§ Try it: Please repeat the records exactly, keeping the pictures out.

§ Given data:
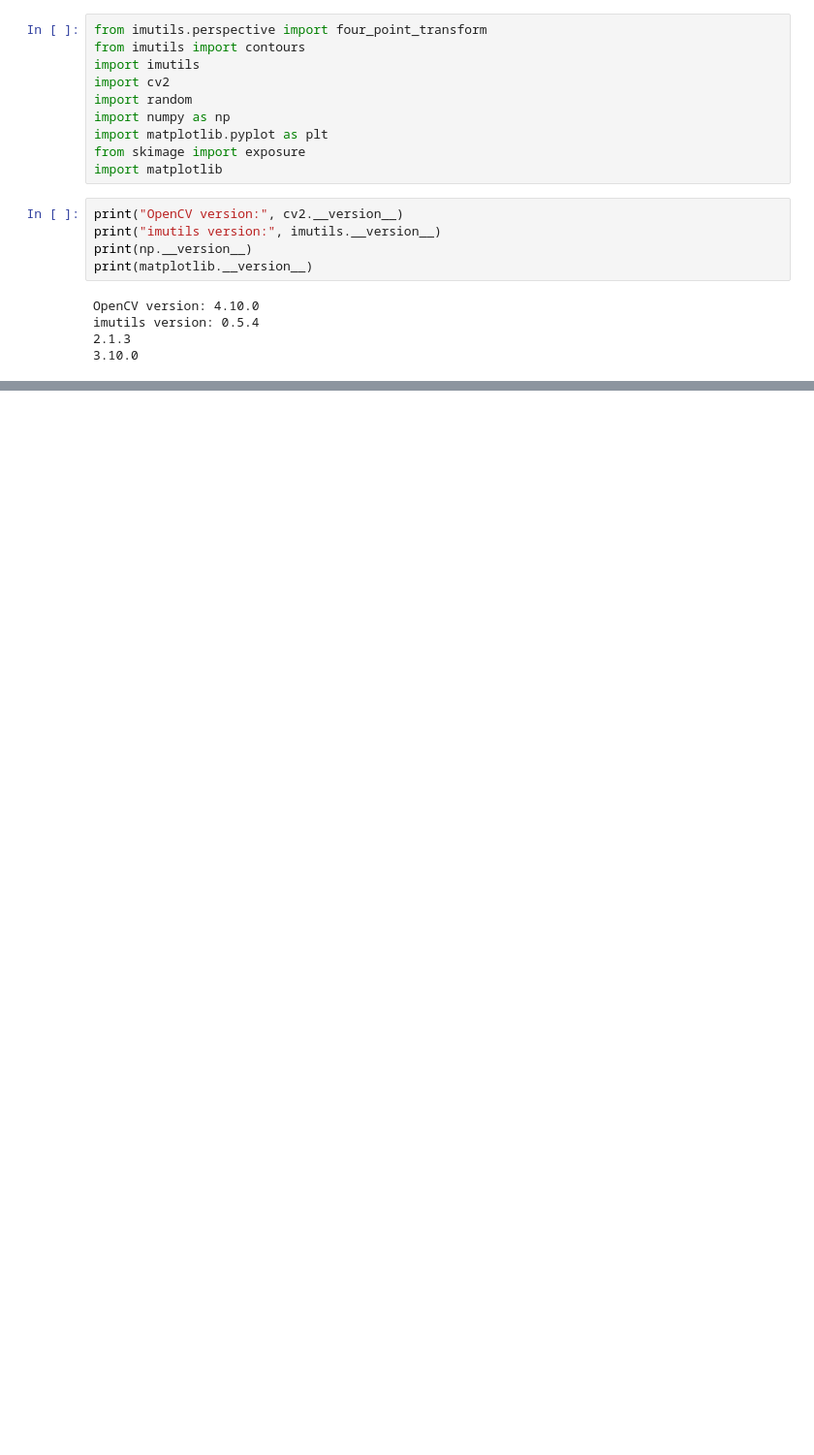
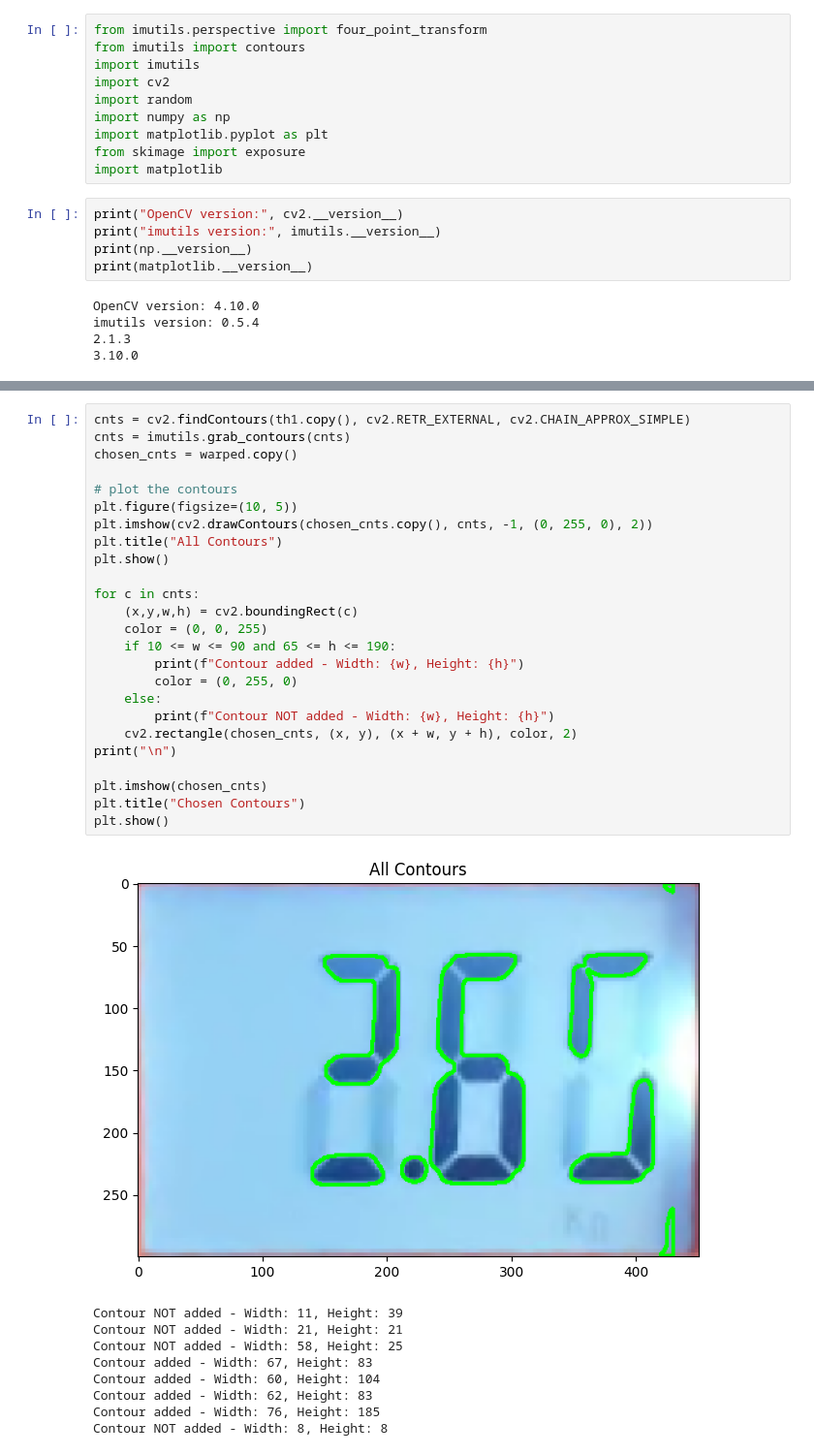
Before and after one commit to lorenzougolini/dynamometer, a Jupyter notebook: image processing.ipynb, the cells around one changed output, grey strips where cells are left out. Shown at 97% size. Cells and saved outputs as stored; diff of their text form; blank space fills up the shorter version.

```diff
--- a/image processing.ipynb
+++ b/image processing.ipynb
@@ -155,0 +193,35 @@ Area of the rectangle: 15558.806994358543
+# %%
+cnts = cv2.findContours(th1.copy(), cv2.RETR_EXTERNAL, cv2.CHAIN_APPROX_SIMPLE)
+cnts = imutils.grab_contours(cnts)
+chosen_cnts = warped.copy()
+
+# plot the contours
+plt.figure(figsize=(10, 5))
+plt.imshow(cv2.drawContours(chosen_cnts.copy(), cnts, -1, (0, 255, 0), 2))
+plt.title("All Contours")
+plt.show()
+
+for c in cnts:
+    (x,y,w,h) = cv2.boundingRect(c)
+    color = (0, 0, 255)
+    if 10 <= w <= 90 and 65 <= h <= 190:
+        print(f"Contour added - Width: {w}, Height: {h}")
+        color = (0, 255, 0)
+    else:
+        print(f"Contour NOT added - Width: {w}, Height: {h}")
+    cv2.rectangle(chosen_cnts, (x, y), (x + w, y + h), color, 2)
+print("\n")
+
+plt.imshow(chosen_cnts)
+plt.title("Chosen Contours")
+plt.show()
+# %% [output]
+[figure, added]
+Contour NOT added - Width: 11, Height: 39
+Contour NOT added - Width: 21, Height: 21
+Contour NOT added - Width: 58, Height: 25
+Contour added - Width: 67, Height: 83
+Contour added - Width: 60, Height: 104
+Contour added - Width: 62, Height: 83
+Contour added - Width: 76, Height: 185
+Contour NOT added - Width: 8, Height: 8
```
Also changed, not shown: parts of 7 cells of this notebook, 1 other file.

§ Your response:
Before and after one commit to lorenzougolini/dynamometer, a Jupyter notebook: image processing.ipynb, the cells around one changed output, grey strips where cells are left out. Shown at 97% size. Cells and saved outputs as stored; diff of their text form; blank space fills up the shorter version.

```diff
--- a/image processing.ipynb
+++ b/image processing.ipynb
@@ -155,0 +193,35 @@ Area of the rectangle: 15558.806994358543
+# %%
+cnts = cv2.findContours(th1.copy(), cv2.RETR_EXTERNAL, cv2.CHAIN_APPROX_SIMPLE)
+cnts = imutils.grab_contours(cnts)
+chosen_cnts = warped.copy()
+
+# plot the contours
+plt.figure(figsize=(10, 5))
+plt.imshow(cv2.drawContours(chosen_cnts.copy(), cnts, -1, (0, 255, 0), 2))
+plt.title("All Contours")
+plt.show()
+
+for c in cnts:
+    (x,y,w,h) = cv2.boundingRect(c)
+    color = (0, 0, 255)
+    if 10 <= w <= 90 and 65 <= h <= 190:
+        print(f"Contour added - Width: {w}, Height: {h}")
+        color = (0, 255, 0)
+    else:
+        print(f"Contour NOT added - Width: {w}, Height: {h}")
+    cv2.rectangle(chosen_cnts, (x, y), (x + w, y + h), color, 2)
+print("\n")
+
+plt.imshow(chosen_cnts)
+plt.title("Chosen Contours")
+plt.show()
+# %% [output]
+[figure, added]
+Contour NOT added - Width: 11, Height: 39
+Contour NOT added - Width: 21, Height: 21
+Contour NOT added - Width: 58, Height: 25
+Contour added - Width: 67, Height: 83
+Contour added - Width: 60, Height: 104
+Contour added - Width: 62, Height: 83
+Contour added - Width: 76, Height: 185
+Contour NOT added - Width: 8, Height: 8
```
Also changed, not shown: parts of 7 cells of this notebook, 1 other file.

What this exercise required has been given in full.